▶ _EXERCISE AIM_: Repeat every record exactly, omitting the pictures.

▶ _RECORD EXTRACTS_:
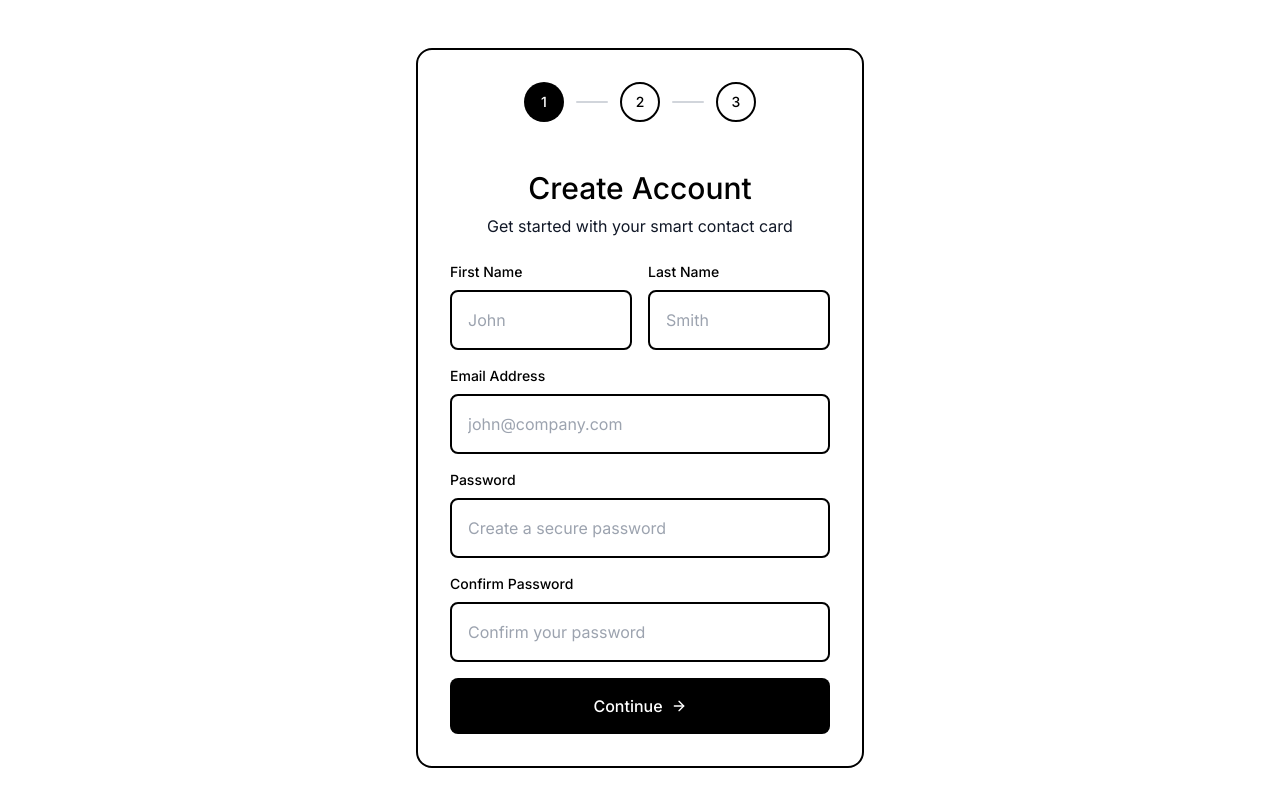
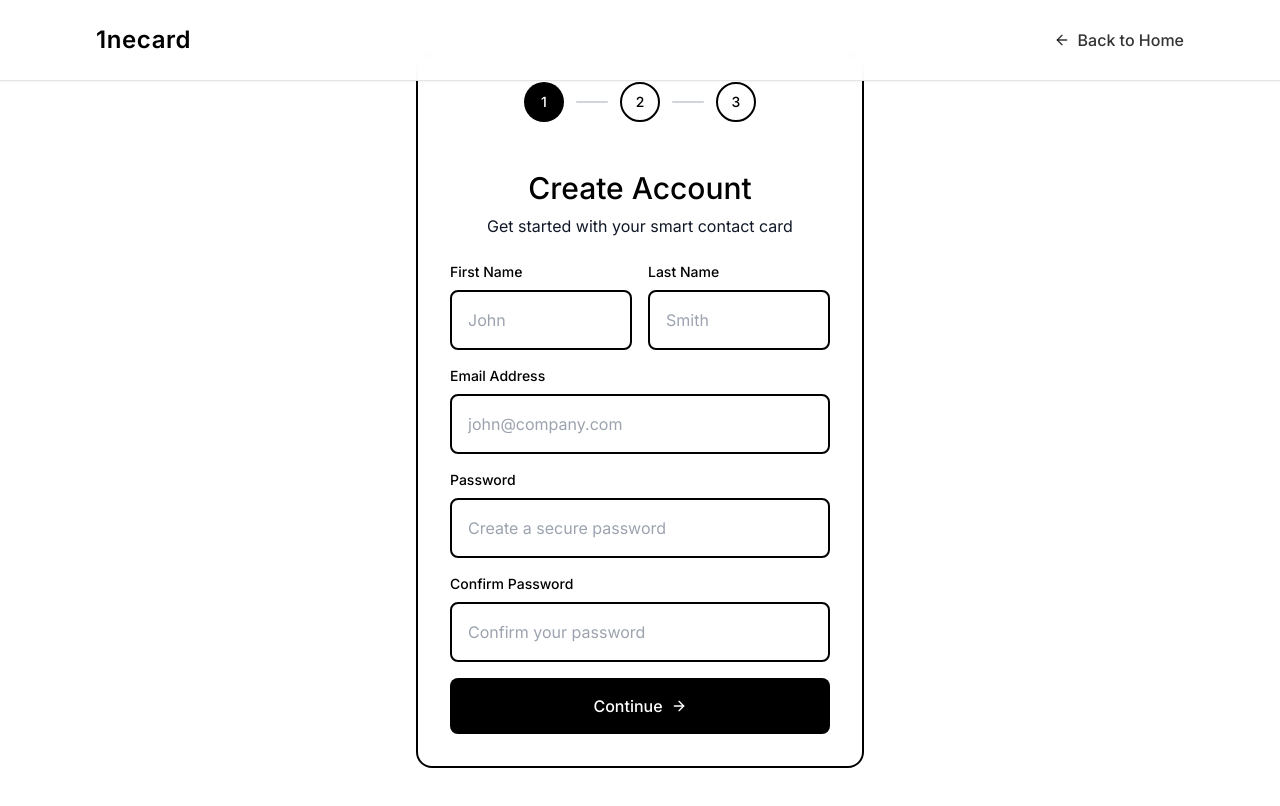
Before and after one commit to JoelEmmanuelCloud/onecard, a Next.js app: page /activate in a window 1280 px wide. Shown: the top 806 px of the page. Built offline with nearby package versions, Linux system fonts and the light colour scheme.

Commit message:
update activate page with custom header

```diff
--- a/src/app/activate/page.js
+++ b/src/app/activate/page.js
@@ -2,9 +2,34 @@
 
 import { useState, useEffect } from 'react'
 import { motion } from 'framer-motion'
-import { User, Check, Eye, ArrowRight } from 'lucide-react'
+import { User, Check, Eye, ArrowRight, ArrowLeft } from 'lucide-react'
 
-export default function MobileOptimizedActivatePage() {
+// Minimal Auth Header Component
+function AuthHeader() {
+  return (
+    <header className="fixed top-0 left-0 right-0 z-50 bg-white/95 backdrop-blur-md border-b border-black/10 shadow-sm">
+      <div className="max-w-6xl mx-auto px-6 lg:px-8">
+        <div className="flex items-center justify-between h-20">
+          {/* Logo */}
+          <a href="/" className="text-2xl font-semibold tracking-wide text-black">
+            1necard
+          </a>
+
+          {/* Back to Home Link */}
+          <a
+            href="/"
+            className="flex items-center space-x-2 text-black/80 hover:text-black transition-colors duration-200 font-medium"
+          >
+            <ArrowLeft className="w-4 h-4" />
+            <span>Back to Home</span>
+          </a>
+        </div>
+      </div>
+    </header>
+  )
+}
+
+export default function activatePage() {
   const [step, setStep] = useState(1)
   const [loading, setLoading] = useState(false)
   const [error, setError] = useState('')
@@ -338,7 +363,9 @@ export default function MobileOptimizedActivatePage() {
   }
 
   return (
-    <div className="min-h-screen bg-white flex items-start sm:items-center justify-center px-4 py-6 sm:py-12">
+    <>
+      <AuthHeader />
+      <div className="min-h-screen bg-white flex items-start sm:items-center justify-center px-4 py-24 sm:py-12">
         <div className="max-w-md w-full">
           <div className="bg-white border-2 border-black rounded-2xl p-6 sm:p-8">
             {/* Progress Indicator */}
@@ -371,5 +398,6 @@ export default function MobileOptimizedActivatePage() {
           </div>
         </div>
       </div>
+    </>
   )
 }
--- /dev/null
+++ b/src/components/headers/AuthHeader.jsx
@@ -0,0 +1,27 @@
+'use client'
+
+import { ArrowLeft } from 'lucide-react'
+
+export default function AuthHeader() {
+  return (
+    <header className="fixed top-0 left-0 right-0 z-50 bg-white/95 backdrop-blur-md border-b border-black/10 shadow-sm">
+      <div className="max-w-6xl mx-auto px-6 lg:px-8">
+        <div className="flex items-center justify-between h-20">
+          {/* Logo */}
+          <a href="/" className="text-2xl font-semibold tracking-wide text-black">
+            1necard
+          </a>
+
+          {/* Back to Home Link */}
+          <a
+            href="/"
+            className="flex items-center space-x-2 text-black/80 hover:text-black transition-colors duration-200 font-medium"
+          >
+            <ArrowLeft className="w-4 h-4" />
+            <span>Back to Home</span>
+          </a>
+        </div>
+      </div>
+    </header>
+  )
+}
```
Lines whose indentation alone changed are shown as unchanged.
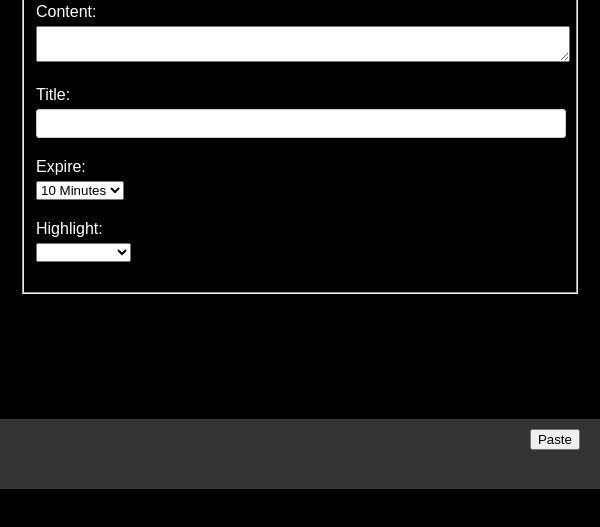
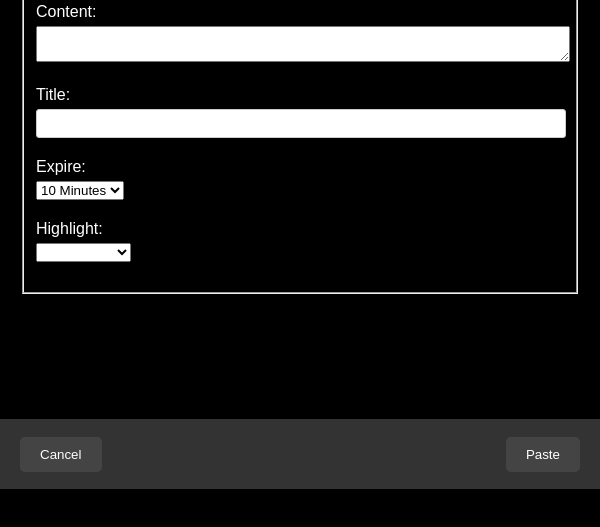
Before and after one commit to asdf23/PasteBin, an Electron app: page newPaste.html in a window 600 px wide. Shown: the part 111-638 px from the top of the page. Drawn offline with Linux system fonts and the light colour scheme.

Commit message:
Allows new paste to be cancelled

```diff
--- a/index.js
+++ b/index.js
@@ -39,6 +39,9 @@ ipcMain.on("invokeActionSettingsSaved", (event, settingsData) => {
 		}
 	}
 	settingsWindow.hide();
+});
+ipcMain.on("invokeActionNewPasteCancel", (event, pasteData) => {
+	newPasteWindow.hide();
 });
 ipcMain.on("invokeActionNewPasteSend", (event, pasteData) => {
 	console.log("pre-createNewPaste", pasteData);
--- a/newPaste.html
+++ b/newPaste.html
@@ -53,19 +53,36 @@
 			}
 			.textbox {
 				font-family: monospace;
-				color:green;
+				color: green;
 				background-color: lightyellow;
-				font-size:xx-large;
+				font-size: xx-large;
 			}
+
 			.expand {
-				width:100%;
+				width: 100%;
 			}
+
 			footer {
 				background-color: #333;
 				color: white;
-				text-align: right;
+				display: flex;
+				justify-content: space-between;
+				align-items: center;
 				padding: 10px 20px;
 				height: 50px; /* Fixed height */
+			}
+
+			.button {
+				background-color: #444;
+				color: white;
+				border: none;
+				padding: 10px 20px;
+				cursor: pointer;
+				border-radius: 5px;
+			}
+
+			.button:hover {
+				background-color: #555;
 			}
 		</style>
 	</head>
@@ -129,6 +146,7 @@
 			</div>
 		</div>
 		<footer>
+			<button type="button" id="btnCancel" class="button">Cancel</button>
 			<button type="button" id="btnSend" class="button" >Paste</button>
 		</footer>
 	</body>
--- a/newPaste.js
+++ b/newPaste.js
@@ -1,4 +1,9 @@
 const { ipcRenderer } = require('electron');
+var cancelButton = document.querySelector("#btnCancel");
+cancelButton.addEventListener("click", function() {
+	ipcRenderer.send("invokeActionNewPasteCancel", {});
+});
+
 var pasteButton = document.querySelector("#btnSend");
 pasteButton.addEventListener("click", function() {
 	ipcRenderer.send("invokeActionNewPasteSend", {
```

▶ _EXERCISE RESPONSE_:
Before and after one commit to JoelEmmanuelCloud/onecard, a Next.js app: page /activate in a window 1280 px wide. Shown: the top 806 px of the page. Built offline with nearby package versions, Linux system fonts and the light colour scheme.

Commit message:
update activate page with custom header

```diff
--- a/src/app/activate/page.js
+++ b/src/app/activate/page.js
@@ -2,9 +2,34 @@
 
 import { useState, useEffect } from 'react'
 import { motion } from 'framer-motion'
-import { User, Check, Eye, ArrowRight } from 'lucide-react'
+import { User, Check, Eye, ArrowRight, ArrowLeft } from 'lucide-react'
 
-export default function MobileOptimizedActivatePage() {
+// Minimal Auth Header Component
+function AuthHeader() {
+  return (
+    <header className="fixed top-0 left-0 right-0 z-50 bg-white/95 backdrop-blur-md border-b border-black/10 shadow-sm">
+      <div className="max-w-6xl mx-auto px-6 lg:px-8">
+        <div className="flex items-center justify-between h-20">
+          {/* Logo */}
+          <a href="/" className="text-2xl font-semibold tracking-wide text-black">
+            1necard
+          </a>
+
+          {/* Back to Home Link */}
+          <a
+            href="/"
+            className="flex items-center space-x-2 text-black/80 hover:text-black transition-colors duration-200 font-medium"
+          >
+            <ArrowLeft className="w-4 h-4" />
+            <span>Back to Home</span>
+          </a>
+        </div>
+      </div>
+    </header>
+  )
+}
+
+export default function activatePage() {
   const [step, setStep] = useState(1)
   const [loading, setLoading] = useState(false)
   const [error, setError] = useState('')
@@ -338,7 +363,9 @@ export default function MobileOptimizedActivatePage() {
   }
 
   return (
-    <div className="min-h-screen bg-white flex items-start sm:items-center justify-center px-4 py-6 sm:py-12">
+    <>
+      <AuthHeader />
+      <div className="min-h-screen bg-white flex items-start sm:items-center justify-center px-4 py-24 sm:py-12">
         <div className="max-w-md w-full">
           <div className="bg-white border-2 border-black rounded-2xl p-6 sm:p-8">
             {/* Progress Indicator */}
@@ -371,5 +398,6 @@ export default function MobileOptimizedActivatePage() {
           </div>
         </div>
       </div>
+    </>
   )
 }
--- /dev/null
+++ b/src/components/headers/AuthHeader.jsx
@@ -0,0 +1,27 @@
+'use client'
+
+import { ArrowLeft } from 'lucide-react'
+
+export default function AuthHeader() {
+  return (
+    <header className="fixed top-0 left-0 right-0 z-50 bg-white/95 backdrop-blur-md border-b border-black/10 shadow-sm">
+      <div className="max-w-6xl mx-auto px-6 lg:px-8">
+        <div className="flex items-center justify-between h-20">
+          {/* Logo */}
+          <a href="/" className="text-2xl font-semibold tracking-wide text-black">
+            1necard
+          </a>
+
+          {/* Back to Home Link */}
+          <a
+            href="/"
+            className="flex items-center space-x-2 text-black/80 hover:text-black transition-colors duration-200 font-medium"
+          >
+            <ArrowLeft className="w-4 h-4" />
+            <span>Back to Home</span>
+          </a>
+        </div>
+      </div>
+    </header>
+  )
+}
```
Lines whose indentation alone changed are shown as unchanged.
Before and after one commit to asdf23/PasteBin, an Electron app: page newPaste.html in a window 600 px wide. Shown: the part 111-638 px from the top of the page. Drawn offline with Linux system fonts and the light colour scheme.

Commit message:
Allows new paste to be cancelled

```diff
--- a/index.js
+++ b/index.js
@@ -39,6 +39,9 @@ ipcMain.on("invokeActionSettingsSaved", (event, settingsData) => {
 		}
 	}
 	settingsWindow.hide();
+});
+ipcMain.on("invokeActionNewPasteCancel", (event, pasteData) => {
+	newPasteWindow.hide();
 });
 ipcMain.on("invokeActionNewPasteSend", (event, pasteData) => {
 	console.log("pre-createNewPaste", pasteData);
--- a/newPaste.html
+++ b/newPaste.html
@@ -53,19 +53,36 @@
 			}
 			.textbox {
 				font-family: monospace;
-				color:green;
+				color: green;
 				background-color: lightyellow;
-				font-size:xx-large;
+				font-size: xx-large;
 			}
+
 			.expand {
-				width:100%;
+				width: 100%;
 			}
+
 			footer {
 				background-color: #333;
 				color: white;
-				text-align: right;
+				display: flex;
+				justify-content: space-between;
+				align-items: center;
 				padding: 10px 20px;
 				height: 50px; /* Fixed height */
+			}
+
+			.button {
+				background-color: #444;
+				color: white;
+				border: none;
+				padding: 10px 20px;
+				cursor: pointer;
+				border-radius: 5px;
+			}
+
+			.button:hover {
+				background-color: #555;
 			}
 		</style>
 	</head>
@@ -129,6 +146,7 @@
 			</div>
 		</div>
 		<footer>
+			<button type="button" id="btnCancel" class="button">Cancel</button>
 			<button type="button" id="btnSend" class="button" >Paste</button>
 		</footer>
 	</body>
--- a/newPaste.js
+++ b/newPaste.js
@@ -1,4 +1,9 @@
 const { ipcRenderer } = require('electron');
+var cancelButton = document.querySelector("#btnCancel");
+cancelButton.addEventListener("click", function() {
+	ipcRenderer.send("invokeActionNewPasteCancel", {});
+});
+
 var pasteButton = document.querySelector("#btnSend");
 pasteButton.addEventListener("click", function() {
 	ipcRenderer.send("invokeActionNewPasteSend", {
```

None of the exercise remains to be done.